11. Ziegler D. et al. Prevalence of polyneuropathy in pre-diabetics and diabetes is associated with abdominal obesity and macroangiopathy: the MONICA/KORA Augsburg Surveys S2 and S3. Diabetes Care. 2008 Mar; 31(3):464-9.

12. UK Prospective Diabetes Study Group (UKPDS). Intensive blood-glucose control with sulphonylureas or insulin compared with conventional treatment and risk of complications in patients with type 2 diabetes. UKPDS 33. Lancet. 1998 Sept 12; 352(9131):837-53.

13. Khaw KT, Wareham N, Bingham S, Luben R, Welch A, Day N. Association of hemoglobin A1c with cardiovascular disease and mortality in adults: the European prospective investigation into cancer in Norfolk. Ann Intern Med. 2004 Sep 21;141(6):413-20.

14. Perez-Pozo SE, Schold J, Nakagawa T, Sanchez-Lozada LG, Johnson RJ, Lillo JL. Excessive fructose intake induces the features of metabolic syndrome in healthy adult men: role of uric acid in the hypertensive response. Int J Obes (Lond). 2010 Mar;34(3):454-61. Epub 2009 Dec 22.

15. Johnson RJ, Perez-Pozo SE, Sautin YY, Manitius J, Sanchez-Lozada LG, Feig DI, Shafiu M, Segal M, Glassock RJ, Shimada M, Roncal C, Nakagawa T. Hypothesis: could excessive fructose intake and uric acid cause type 2 diabetes? Endocr Rev. 2009 Feb;30(1):96-116. Epub 2009 Jan 16.

16. Bray GA. How bad is fructose? Am J Clin Nutr. 2007 Oct;86(4):895-6.

17. Nita G Forouhi, Fumiaki Imamura, Laura O'Connor, Zheng Ye, Jaakko Mursu, Yasuaki Hayashino, Shilpa N Bhupathiraju. Consumption of sugar sweetened beverages, artificially sweetened beverages, and fruit juice and incidence of type 2 diabetes: systematic review, meta-analysis, and estimation of population attributable fraction. BMJ 2015;351:h3576 (Published 21 July 2015).

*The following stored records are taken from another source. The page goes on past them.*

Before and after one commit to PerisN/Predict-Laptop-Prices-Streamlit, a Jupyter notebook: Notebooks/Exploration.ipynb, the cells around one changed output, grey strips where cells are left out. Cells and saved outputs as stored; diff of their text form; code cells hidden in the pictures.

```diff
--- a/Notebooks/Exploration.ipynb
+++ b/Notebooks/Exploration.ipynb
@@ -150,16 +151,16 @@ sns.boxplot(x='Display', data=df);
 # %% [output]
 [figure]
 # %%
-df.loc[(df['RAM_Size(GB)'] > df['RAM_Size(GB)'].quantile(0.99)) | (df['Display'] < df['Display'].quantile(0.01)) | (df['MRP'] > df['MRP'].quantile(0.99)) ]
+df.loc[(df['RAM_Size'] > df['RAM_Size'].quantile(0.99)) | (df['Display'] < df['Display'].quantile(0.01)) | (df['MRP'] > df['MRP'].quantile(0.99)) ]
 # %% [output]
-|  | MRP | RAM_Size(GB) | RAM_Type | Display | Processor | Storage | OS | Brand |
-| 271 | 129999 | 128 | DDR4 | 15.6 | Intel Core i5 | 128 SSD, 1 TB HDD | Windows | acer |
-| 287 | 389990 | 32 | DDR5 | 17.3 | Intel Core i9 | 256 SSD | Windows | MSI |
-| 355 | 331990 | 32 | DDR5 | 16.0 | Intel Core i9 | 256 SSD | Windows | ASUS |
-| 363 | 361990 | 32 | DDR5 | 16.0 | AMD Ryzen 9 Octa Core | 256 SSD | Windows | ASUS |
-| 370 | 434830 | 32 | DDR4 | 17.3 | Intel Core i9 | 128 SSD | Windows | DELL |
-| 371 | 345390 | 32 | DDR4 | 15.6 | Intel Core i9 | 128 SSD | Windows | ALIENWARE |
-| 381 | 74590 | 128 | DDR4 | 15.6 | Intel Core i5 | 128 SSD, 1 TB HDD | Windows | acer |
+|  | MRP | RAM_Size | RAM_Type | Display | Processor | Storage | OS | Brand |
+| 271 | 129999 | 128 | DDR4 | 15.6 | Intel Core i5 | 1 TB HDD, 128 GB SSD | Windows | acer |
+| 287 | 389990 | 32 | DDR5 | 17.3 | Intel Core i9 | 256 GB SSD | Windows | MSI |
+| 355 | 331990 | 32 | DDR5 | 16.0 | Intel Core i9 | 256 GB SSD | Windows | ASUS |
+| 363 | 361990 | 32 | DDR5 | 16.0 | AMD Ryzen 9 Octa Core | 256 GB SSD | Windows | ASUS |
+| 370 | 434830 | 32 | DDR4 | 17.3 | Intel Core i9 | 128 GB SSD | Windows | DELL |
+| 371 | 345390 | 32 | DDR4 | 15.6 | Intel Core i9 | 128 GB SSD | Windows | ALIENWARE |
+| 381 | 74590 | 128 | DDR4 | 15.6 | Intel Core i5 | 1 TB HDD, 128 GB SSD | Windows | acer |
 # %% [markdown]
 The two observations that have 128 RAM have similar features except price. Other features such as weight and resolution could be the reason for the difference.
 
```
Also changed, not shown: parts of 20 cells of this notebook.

18. Vrieze A, Van Nood E, Holleman F, Salojarvi J, Kootte RS, Bartelsman JF, Dallinga-Thie GM, Ackermans MT, Serlie MJ, Oozeer R, Derrien M, Druesne A, Van Hylckama Vlieg JE, Bloks VW, Groen AK, Heilig HG, Zoetendal EG, Stroes ES, de Vos WM, Hoekstra JB, Nieuwdorp M. Transfer of intestinal microbiota from lean donors increases insulin sensitivity in individuals with metabolic syndrome. Gastroenterology. 2012 Oct;143(4):913-6.e7. doi: 10.1053/j.gastro.2012.06.031. Epub 2012 Jun 20.

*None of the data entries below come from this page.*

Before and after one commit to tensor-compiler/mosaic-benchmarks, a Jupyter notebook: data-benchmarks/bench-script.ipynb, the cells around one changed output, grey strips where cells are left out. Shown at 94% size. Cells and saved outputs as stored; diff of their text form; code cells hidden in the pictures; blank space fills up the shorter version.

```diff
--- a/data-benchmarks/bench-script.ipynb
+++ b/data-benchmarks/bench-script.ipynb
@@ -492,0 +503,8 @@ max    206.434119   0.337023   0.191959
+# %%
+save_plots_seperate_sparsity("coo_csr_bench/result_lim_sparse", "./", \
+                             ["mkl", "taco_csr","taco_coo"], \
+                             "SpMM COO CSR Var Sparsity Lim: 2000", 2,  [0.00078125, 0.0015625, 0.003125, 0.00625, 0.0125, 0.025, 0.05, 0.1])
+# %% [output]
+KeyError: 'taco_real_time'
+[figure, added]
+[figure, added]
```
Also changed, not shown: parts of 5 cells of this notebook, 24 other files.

19. Michal M. Poplawski, Jason W. Mastaitis, Fumiko Isoda, Fabrizio Grosjean, Feng Zheng, Charles V. Mobbs. Reversal of Diabetic Nephropathy by a Ketogenic Diet. Published: 20 April 2011. doi.org/10.1371/journal.pone.0018604.

20. Michal M. Poplawski, Jason W. Mastaitis, Fumiko Isoda, Fabrizio Grosjean, Feng Zheng, Charles V. Mobbs. Reversal of Diabetic Nephropathy by a Ketogenic Diet. Published: 20 April 2011. doi.org/10.1371/journal.pone.0018604.

21. Feinman RD, Pogozelski WK, Astrup A, Bernstein RK, Fine EJ, Westman EC, Accurso A, Frassetto L, Gower BA, McFarlane SI, Nielsen JV, Krarup T, Saslow L, Roth KS, Vernon MC, Volek JS, Wilshire GB, Dahlqvist A, Sundberg R, Childers A, Morrison K, Manninen AH, Dashti HM, Wood RJ, Wortman J, Worm N. Dietary carbohydrate restriction as the first approach in diabetes management: critical review and evidence base. Nutrition. 2015 Jan;31(1):1-13. doi: 10.1016/j.nut.2014.06.011. Epub 2014 Jul 16.